Linker and Libraries Guide

Invoking the Support Interface

The link-editor accepts one or more support libraries provided by either the SGS_SUPPORT environment variable or with the link-editor's -S option. The environment variable consists of a colon separated list of support libraries.

$ cc ...

The -S option specifies a single support library. Multiple -S options can be specified.

$ LD_OPTIONS="" cc ...

A support library is a shared object. The link-editor opens each support library, in the order the libraries are specified, using dlopen(3C). If both the environment variable and -S option are encountered, then the support libraries specified with the environment variable are processed first. Each support library is then searched, using dlsym(3C), for any support interface routines. These support routines are then called at various stages of link-editing.

A support library must be consistent with the ELF class of the link-editor being invoked, either 32–bit or 64–bit. See 32–Bit Environments and 64–Bit Environments for more details.

32–Bit Environments and 64–Bit Environments

As described in 32–Bit Environments and 64–Bit Environments, the 64–bit link-editor, ld(1), is capable of generating 32–bit objects.

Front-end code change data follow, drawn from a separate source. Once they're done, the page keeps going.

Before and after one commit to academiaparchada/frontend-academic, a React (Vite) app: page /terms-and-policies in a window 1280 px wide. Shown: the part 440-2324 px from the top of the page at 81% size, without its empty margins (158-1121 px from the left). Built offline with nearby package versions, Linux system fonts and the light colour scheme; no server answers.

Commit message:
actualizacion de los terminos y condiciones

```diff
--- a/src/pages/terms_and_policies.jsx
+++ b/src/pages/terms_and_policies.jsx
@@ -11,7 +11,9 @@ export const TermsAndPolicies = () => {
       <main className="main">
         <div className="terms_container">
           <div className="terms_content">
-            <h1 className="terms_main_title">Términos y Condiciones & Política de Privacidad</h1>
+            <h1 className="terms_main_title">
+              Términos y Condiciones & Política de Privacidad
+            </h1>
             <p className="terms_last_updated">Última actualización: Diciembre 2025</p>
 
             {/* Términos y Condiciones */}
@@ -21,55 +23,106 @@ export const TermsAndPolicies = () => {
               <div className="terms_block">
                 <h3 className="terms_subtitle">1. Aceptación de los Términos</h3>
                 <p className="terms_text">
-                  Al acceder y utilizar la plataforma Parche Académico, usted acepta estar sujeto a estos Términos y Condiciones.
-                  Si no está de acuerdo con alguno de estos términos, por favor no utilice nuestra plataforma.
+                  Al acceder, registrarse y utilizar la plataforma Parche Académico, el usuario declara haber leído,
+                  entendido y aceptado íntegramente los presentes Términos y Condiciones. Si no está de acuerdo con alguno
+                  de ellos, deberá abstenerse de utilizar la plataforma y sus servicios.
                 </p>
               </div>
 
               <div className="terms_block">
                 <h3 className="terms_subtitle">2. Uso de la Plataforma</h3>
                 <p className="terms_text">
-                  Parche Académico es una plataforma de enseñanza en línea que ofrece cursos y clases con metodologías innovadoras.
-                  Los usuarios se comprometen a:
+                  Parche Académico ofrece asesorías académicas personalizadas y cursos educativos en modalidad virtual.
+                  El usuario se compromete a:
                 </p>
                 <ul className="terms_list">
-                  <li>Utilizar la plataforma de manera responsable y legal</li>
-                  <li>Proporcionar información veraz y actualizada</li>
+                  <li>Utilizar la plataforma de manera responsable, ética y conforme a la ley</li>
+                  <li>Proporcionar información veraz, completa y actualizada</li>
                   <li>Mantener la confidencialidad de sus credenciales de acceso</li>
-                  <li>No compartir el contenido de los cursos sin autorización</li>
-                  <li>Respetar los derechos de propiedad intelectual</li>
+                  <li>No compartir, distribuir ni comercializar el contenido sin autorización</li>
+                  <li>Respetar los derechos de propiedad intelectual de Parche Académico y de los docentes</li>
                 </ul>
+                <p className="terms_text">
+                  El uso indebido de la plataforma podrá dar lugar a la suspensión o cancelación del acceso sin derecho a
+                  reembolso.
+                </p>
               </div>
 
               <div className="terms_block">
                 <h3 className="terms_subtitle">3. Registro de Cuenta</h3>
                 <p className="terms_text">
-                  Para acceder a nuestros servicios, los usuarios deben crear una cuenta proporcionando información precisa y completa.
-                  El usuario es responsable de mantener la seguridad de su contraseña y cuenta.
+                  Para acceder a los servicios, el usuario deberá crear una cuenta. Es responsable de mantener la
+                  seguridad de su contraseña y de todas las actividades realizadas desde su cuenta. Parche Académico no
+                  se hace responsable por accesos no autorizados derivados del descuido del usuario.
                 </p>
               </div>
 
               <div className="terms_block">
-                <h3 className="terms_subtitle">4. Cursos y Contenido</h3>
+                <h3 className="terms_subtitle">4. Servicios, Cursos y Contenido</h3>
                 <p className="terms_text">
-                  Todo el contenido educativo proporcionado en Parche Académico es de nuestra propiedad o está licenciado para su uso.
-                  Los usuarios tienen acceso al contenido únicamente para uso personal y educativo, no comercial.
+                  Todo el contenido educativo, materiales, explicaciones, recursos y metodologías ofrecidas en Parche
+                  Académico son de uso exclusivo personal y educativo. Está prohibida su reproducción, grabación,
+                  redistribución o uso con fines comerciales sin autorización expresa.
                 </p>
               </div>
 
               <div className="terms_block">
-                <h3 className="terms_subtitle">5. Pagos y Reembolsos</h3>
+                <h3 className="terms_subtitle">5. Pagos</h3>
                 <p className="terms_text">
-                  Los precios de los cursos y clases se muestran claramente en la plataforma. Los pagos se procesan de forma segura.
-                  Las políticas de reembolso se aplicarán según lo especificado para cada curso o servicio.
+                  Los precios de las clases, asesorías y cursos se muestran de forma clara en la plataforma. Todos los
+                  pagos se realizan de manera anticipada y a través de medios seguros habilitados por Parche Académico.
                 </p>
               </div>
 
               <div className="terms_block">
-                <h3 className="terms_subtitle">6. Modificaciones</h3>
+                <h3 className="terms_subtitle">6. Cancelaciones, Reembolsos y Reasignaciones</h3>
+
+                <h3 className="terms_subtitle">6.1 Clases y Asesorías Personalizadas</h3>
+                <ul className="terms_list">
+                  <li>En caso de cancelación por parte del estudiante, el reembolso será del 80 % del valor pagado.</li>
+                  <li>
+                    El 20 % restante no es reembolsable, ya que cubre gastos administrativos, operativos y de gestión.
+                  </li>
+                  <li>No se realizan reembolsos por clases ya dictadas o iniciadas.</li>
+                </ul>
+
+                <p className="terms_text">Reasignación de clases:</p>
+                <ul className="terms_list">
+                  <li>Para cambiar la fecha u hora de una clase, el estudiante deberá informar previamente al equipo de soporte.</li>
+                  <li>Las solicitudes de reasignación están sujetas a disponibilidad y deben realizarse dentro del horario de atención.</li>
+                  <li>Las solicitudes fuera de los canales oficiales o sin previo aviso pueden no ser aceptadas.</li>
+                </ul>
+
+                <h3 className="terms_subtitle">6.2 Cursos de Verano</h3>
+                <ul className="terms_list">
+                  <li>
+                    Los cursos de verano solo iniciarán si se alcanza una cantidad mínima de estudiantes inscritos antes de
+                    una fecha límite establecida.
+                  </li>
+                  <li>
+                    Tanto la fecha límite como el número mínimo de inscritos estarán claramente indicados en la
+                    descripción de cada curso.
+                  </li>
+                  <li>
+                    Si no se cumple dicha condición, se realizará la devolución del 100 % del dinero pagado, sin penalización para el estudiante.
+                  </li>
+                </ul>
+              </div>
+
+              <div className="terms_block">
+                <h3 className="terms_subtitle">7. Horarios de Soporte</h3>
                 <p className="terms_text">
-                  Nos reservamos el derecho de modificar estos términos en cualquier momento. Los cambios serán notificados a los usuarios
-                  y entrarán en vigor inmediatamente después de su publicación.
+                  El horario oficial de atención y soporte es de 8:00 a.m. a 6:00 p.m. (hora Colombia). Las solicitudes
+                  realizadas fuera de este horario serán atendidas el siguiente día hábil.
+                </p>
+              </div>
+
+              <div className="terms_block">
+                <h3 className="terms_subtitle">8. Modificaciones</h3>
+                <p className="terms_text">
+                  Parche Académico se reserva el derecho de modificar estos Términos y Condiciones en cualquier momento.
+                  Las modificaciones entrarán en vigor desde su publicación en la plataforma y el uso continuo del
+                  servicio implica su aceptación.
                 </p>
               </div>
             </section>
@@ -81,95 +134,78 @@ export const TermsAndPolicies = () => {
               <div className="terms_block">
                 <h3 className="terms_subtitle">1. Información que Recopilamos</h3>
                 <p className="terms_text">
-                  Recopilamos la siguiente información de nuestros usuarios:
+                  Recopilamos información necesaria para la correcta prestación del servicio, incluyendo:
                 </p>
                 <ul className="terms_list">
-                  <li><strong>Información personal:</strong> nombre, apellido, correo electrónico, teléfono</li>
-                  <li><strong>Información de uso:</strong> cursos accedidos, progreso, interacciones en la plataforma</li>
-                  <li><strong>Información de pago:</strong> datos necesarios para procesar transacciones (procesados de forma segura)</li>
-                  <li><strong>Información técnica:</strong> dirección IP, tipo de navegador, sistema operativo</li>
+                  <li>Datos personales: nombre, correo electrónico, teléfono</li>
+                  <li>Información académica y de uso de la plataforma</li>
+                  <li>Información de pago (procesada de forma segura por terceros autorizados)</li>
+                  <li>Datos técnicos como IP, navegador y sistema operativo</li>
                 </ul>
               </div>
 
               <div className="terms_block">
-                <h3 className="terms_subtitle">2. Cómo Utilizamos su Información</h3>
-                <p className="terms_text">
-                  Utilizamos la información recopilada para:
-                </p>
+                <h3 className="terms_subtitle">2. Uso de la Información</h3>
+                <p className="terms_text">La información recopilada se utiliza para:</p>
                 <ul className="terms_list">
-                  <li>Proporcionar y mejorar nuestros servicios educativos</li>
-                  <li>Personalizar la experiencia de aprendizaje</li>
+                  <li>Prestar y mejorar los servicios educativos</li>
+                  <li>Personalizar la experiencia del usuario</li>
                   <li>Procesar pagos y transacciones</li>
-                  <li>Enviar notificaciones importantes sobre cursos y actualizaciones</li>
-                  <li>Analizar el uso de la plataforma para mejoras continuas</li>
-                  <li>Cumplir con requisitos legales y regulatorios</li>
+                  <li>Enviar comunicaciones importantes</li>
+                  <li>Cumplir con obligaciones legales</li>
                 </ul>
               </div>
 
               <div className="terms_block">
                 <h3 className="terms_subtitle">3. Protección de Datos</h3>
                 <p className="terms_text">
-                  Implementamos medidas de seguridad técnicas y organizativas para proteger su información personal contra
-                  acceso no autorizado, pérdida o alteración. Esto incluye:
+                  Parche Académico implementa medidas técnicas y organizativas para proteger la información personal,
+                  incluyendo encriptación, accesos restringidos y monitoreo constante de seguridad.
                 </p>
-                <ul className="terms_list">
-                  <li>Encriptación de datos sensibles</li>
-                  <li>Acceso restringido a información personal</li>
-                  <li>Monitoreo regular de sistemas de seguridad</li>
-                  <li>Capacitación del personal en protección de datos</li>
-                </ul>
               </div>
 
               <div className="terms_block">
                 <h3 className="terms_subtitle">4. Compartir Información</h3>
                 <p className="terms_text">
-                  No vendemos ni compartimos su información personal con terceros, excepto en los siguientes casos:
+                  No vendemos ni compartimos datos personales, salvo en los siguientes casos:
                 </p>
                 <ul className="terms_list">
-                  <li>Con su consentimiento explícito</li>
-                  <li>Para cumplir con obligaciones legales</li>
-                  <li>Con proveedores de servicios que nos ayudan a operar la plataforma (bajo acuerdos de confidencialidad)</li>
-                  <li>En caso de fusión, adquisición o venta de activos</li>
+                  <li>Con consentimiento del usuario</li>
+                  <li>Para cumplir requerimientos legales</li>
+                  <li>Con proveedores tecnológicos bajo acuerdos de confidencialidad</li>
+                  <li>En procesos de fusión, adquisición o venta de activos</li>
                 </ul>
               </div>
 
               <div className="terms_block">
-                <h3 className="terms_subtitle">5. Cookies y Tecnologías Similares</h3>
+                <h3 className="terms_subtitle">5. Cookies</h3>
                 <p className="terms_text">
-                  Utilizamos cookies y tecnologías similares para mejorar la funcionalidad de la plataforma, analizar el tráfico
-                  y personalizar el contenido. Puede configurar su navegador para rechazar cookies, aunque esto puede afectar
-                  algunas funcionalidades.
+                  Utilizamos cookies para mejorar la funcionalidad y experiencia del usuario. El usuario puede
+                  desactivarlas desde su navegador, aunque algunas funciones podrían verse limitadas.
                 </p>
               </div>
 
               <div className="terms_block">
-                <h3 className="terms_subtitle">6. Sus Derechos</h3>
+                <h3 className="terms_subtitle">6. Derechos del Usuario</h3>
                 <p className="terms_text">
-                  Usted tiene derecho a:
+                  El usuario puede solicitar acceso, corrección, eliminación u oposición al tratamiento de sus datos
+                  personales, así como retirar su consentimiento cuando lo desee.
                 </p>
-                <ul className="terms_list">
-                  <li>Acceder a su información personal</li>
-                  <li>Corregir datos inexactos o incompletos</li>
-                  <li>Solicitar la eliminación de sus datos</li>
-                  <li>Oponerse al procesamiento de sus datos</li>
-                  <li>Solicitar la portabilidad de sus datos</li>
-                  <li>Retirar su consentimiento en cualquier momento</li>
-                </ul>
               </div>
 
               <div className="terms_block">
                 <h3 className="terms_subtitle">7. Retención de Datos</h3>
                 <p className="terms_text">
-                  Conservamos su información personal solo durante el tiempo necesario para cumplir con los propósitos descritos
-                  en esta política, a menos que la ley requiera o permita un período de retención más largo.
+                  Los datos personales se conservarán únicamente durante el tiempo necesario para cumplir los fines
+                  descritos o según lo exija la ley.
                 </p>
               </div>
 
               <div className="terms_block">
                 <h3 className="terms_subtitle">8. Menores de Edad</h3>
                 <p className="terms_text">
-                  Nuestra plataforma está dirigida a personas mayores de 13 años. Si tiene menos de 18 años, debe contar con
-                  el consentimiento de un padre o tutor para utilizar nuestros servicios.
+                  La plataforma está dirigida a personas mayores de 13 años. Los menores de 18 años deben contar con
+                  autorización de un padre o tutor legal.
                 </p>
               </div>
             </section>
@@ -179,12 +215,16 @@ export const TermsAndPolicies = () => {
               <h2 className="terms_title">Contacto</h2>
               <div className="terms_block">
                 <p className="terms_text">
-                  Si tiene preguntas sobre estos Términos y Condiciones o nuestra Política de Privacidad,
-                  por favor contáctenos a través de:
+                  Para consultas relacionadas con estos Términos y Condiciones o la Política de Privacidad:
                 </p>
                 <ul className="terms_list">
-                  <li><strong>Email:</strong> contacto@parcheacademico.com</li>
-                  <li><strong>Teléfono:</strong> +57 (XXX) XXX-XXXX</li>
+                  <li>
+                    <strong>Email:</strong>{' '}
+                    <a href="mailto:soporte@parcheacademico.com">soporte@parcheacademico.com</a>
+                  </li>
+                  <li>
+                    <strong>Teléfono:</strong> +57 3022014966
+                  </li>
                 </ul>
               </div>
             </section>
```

In addition, the 32–bit link-editor is capable of generating 64–bit objects. Each of these objects has an associated support interface defined.

The support interface for 64–bit objects is similar to the interface of 32–bit objects, but ends in a 64 suffix. For example ld_start() and ld_start64(). This convention allows both implementations of the support interface to reside in a single shared object of each class, 32–bit and 64–bit.

The SGS_SUPPORT environment variable can be specified with a _32 or _64 suffix, and the link-editor options -z ld32 and -z ld64 can be used to define -S option requirements. These definitions will only be interpreted, respectively, by the 32–bit or 64–bit class of the link-editor. This enables both classes of support library to be specified when the class of the link-editor might not be known.